Getting Started


The latest version of PyCDA is available for download via pip. As things are improving rapidly, you’ll want the latest version.

PyCDA currently supports Python 3.6 only; we recommend using a virtual environment (such as conda or virtualenv) to keep your dependencies straight. As PyCDA has not been tested for dependency version ranges, pip will want to upgrade packages in the environment with which you install PyCDA; this can cause dependency issues in other places.

From your Python 3.6 environment, run:

pip install pycda

pip will install the dependencies for you. You’ve installed PyCDA!

Make Detections

To use PyCDA, you’ll need to chop up your image data into reasonably-sized pieces; 2,000 x 2,000 pixels per segment is very reasonable, and better machines can handle much bigger. It really depends on the size of your RAM.

Put your image segments into a directory and denote its path. For this example, we’ll save this 1592 x 1128 pixel image (taken from the Mars Express HRSC instrument):


to the path:


Now we’re ready to begin.

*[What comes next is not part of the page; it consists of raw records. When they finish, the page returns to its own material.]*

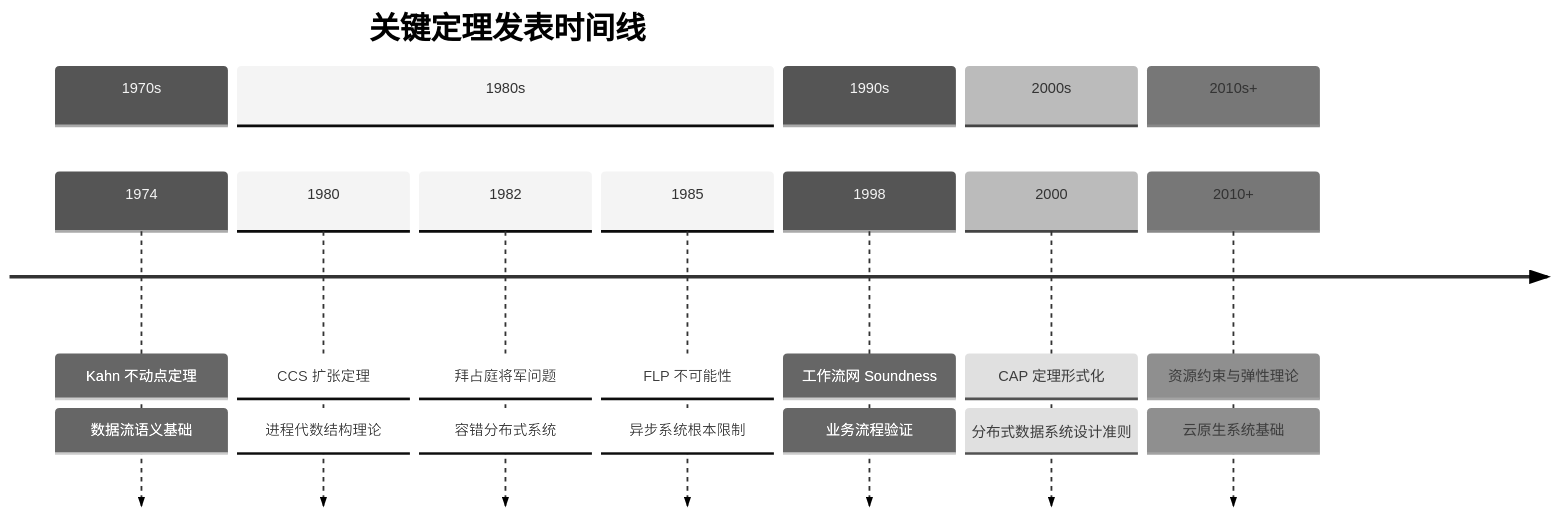
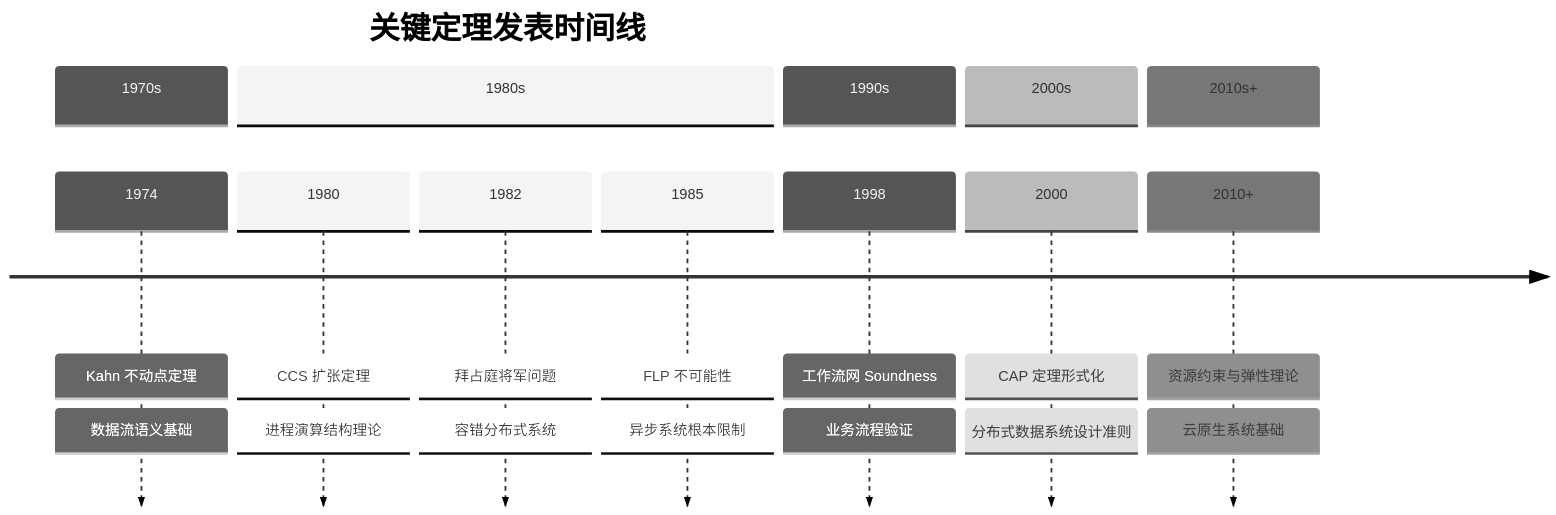
Before and after one commit to AdaMartin18010/AnalysisDataFlow: the third of 3 diagrams in formal-methods/98-appendices/01-key-theorems.md, drawn with Mermaid (neutral theme). The commit also changed other lines of this file and 129 other files, not shown here.

````diff
--- a/formal-methods/98-appendices/01-key-theorems.md
+++ b/formal-methods/98-appendices/01-key-theorems.md
@@ -367,23 +367,23 @@
 ```mermaid
 timeline
     title 关键定理发表时间线
     section 1970s
         1974 : Kahn 不动点定理
              : 数据流语义基础
     section 1980s
         1980 : CCS 扩张定理
-             : 进程代数结构理论
+             : 进程演算结构理论
         1982 : 拜占庭将军问题
              : 容错分布式系统
         1985 : FLP 不可能性
              : 异步系统根本限制
     section 1990s
         1998 : 工作流网 Soundness
              : 业务流程验证
     section 2000s
         2000 : CAP 定理形式化
              : 分布式数据系统设计准则
     section 2010s+
         2010+ : 资源约束与弹性理论
               : 云原生系统基础
 ```
````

Open your python environment:

-> % python3
Python 3.6.4 |Anaconda, Inc.| (default, Jan 16 2018, 18:10:19)
[GCC 7.2.0] on linux
Type "help", "copyright", "credits" or "license" for more information.
>>>from pycda import CDA, load_image
>>>cda = CDA()
>>>image = load_image('/data/image1.bmp')
>>>prediction = cda.get_prediction(image)

If you’d like to see the progress of your detection, pass the verbose=True keyword argument to the .get_prediction call, like:

>>>prediction = cda.get_prediction(image, verbose=True)

The CDA object will return a prediction object which here is assigned to the alias “prediction.” You can now save your results with:


To see your detections plotted over the input image, call:


This should open a popup window on your system with the plot. For our Mars image, it will look like this:


You’ll see the detector performs but isn’t perfect; the large crater in the lower left corner is conspicuous, but the model is designed to detect craters with 80 pixels of diameter or less; to capture larger craters, reduce the image resolution.

Set the image resolution and save the image for later reference:


And you’ve begun. Happy crater hunting!

Read about the submodules to learn how to modify your CDA pipeline and quantify detection errors; for a more in-depth example, look at the demo notebook